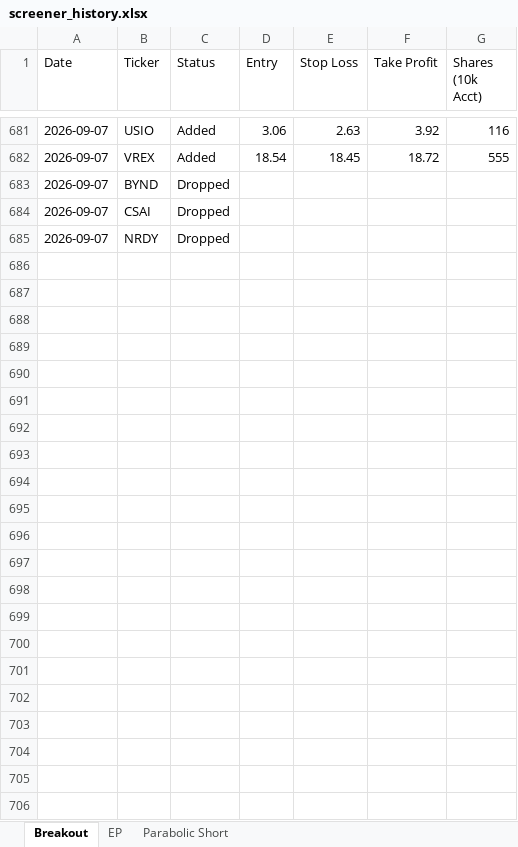
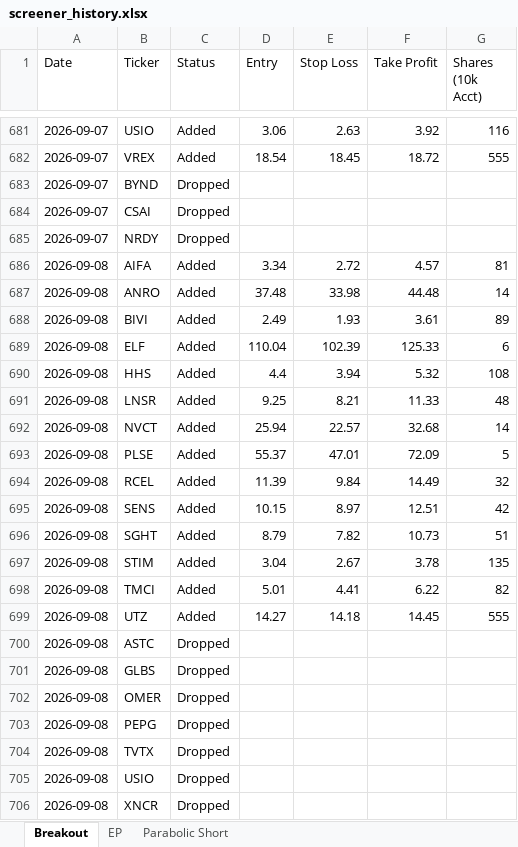
Before and after one commit to petarpanchev-lgtm/bug-free-umbrella, an Excel workbook: screener_history.xlsx, sheet Breakout, drawn as a sheet; only a part is shown, gaps mark what is left out; values as stored, in another font and other column widths than the file's, no borders; the diff names each change by its address in the sheet, - before the commit and + after, or states it on an @@ line.

```diff
--- a/screener_history.xlsx (sheet Breakout)
+++ b/screener_history.xlsx (sheet Breakout)
+row 686: 2026-09-08 | AIFA | Added | 3.34 | 2.72 | 4.57 | 81
+row 687: 2026-09-08 | ANRO | Added | 37.48 | 33.98 | 44.48 | 14
+row 688: 2026-09-08 | BIVI | Added | 2.49 | 1.93 | 3.61 | 89
+row 689: 2026-09-08 | ELF | Added | 110.04 | 102.39 | 125.33 | 6
+row 690: 2026-09-08 | HHS | Added | 4.4 | 3.94 | 5.32 | 108
+row 691: 2026-09-08 | LNSR | Added | 9.25 | 8.21 | 11.33 | 48
+row 692: 2026-09-08 | NVCT | Added | 25.94 | 22.57 | 32.68 | 14
+row 693: 2026-09-08 | PLSE | Added | 55.37 | 47.01 | 72.09 | 5
+row 694: 2026-09-08 | RCEL | Added | 11.39 | 9.84 | 14.49 | 32
+row 695: 2026-09-08 | SENS | Added | 10.15 | 8.97 | 12.51 | 42
+row 696: 2026-09-08 | SGHT | Added | 8.79 | 7.82 | 10.73 | 51
+row 697: 2026-09-08 | STIM | Added | 3.04 | 2.67 | 3.78 | 135
+row 698: 2026-09-08 | TMCI | Added | 5.01 | 4.41 | 6.22 | 82
+row 699: 2026-09-08 | UTZ | Added | 14.27 | 14.18 | 14.45 | 555
+row 700: 2026-09-08 | ASTC | Dropped
+row 701: 2026-09-08 | GLBS | Dropped
+row 702: 2026-09-08 | OMER | Dropped
+row 703: 2026-09-08 | PEPG | Dropped
+row 704: 2026-09-08 | TVTX | Dropped
+row 705: 2026-09-08 | USIO | Dropped
+row 706: 2026-09-08 | XNCR | Dropped
```
Also changed, not shown: sheet EP.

→ PROBLEM: All lines that contain the word "shown" should be copied from the listing.

→ EXERCISE ANSWER:
Before and after one commit to petarpanchev-lgtm/bug-free-umbrella, an Excel workbook: screener_history.xlsx, sheet Breakout, drawn as a sheet; only a part is shown, gaps mark what is left out; values as stored, in another font and other column widths than the file's, no borders; the diff names each change by its address in the sheet, - before the commit and + after, or states it on an @@ line.
Also changed, not shown: sheet EP.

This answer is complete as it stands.